While late payments can be an issue for SMEs at the best of times, they can be especially relevant over the holidays. Let’s look at how you can manage your cash flow and navigate tardy invoices that have the potential to set any good money manager off-track.

An Australian Small Business and Family Enterprise Ombudsman report shows that it takes Australian businesses an average of 26.4 days to settle invoices. According to a Xero study, the lack of timely payment by bigger companies costs small and medium businesses $7 billion annually.

Understandably, this is having an impact on SMEs and their cash flow. A 2020 report released by MYOB Business Monitor found that 38 per cent of SMEs are stressed about late payments, while 42 per cent are worried about cash flow.

This is only likely to become more of a problem over the holiday season when payroll departments and approving managers take breaks and invoices are often put on the backburner.

Expedite payments by charging interest

When companies know non-payment will hurt their bottom line, it might motivate them to settle the account. Ensure your invoices state the payment due date clearly (30 days is the standard period). If you have an overdue interest provision in your invoice, it should be included in the payment terms.

Finally, it is generally recommended that invoice late fees are capped at around 10 per cent.

Greater transparency means you can choose companies that pay faster

The Federal Government’s Payment Times Reporting Scheme mandates that large companies with annual revenues exceeding $100 million must report publicly how and when they make payments to small businesses. This means SMEs and startups now can avoid companies with a record for late payments.

Use our Working Capital Calculator

Your business may require extra cash flow to mitigate late payments over the holidays, but you don’t want to borrow too much. To determine the cash flow you’ll need to stay afloat, it is critical to know exactly how much working capital you require.

Working capital that is positive suggests a healthy business. If the company has a positive balance after subtracting all its liabilities, it is profitable. However, negative working capital may indicate sluggish sales or mounting debt from customers.

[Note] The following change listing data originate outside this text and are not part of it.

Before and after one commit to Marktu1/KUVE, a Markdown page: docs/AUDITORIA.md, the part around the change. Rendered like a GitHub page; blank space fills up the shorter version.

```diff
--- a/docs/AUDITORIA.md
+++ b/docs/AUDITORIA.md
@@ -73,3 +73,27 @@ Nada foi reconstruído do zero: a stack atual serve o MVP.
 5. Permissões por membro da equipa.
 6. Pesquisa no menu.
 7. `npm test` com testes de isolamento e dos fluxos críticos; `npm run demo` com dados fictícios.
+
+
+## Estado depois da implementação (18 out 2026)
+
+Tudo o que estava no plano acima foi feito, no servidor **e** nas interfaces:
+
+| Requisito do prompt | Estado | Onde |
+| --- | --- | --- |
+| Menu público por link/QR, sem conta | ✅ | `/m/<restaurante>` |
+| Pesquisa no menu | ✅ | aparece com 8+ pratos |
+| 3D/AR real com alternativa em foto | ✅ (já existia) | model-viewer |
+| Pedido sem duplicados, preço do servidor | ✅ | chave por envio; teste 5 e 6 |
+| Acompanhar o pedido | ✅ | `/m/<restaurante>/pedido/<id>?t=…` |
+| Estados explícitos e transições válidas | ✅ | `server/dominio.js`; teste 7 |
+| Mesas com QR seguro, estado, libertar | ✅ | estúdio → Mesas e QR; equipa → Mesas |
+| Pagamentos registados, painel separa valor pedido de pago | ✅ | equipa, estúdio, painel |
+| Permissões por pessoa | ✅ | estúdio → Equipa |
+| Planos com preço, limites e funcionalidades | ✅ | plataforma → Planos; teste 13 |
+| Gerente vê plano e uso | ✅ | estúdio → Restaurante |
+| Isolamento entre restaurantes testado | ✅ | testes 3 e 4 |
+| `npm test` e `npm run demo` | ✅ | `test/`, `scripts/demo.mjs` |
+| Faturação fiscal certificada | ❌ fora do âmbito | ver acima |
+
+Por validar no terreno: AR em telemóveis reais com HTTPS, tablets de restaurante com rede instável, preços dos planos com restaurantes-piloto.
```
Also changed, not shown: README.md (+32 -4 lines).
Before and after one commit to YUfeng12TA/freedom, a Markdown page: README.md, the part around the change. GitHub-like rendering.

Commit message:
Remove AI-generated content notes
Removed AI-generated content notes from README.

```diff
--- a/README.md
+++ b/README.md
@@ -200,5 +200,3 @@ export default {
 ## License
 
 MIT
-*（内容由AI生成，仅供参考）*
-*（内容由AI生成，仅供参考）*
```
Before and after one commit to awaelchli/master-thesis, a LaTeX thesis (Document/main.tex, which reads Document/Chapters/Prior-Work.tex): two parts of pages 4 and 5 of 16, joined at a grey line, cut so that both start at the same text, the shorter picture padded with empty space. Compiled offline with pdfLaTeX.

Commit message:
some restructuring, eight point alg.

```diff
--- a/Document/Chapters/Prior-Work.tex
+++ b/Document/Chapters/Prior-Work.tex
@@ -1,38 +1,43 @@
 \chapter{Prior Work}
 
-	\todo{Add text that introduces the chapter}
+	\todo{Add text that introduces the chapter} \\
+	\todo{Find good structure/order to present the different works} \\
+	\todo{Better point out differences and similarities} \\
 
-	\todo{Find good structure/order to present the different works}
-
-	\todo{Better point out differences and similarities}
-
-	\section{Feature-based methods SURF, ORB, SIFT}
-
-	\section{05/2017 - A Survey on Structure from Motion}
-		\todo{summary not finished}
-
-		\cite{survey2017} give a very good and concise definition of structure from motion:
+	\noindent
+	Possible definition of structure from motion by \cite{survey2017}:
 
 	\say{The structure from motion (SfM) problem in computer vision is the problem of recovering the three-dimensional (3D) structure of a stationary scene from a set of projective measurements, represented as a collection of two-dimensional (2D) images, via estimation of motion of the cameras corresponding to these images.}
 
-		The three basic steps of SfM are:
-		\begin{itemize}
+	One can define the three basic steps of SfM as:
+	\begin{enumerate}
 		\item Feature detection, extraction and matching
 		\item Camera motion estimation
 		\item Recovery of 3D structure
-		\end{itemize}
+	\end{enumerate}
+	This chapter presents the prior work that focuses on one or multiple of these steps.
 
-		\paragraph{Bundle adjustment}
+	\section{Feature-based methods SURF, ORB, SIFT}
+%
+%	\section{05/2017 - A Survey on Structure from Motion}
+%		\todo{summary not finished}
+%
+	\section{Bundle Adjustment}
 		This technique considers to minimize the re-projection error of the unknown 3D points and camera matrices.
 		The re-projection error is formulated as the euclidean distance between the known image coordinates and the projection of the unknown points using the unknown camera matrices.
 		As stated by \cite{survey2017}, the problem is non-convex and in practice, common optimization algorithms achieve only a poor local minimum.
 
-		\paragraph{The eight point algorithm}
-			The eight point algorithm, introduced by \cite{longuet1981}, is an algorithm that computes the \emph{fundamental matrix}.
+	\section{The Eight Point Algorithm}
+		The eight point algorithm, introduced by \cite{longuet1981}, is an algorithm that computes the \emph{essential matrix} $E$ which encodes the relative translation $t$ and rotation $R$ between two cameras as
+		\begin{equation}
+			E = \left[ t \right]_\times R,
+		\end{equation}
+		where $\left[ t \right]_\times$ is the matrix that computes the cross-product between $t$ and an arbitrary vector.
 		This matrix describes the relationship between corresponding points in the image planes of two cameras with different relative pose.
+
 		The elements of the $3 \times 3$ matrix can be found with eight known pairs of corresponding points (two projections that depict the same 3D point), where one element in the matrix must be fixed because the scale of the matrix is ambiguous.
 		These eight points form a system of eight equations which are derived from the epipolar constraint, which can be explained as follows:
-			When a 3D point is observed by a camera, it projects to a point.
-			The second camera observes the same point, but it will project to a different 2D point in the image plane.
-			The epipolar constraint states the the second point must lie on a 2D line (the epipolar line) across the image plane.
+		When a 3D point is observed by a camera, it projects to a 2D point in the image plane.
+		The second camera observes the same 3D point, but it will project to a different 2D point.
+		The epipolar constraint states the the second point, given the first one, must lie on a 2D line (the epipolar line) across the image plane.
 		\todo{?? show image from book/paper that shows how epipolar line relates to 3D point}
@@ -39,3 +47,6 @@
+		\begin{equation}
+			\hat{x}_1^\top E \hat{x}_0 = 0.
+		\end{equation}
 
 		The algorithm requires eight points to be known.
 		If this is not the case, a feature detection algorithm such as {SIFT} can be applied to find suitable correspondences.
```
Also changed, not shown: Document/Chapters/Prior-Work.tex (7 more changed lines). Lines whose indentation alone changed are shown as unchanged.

Try our Working Capital Calculator, it’s a great tool to help determine the health of your small business. Once you have a better picture of your overall position, feel free to connect and we can discuss the best plan to set you up for success in 2022.

Don’t forget to look out for more insights in the weeks ahead as we dive deeper into the pitfalls and solutions facing many Australian businesses ahead of a much needed holiday period for most!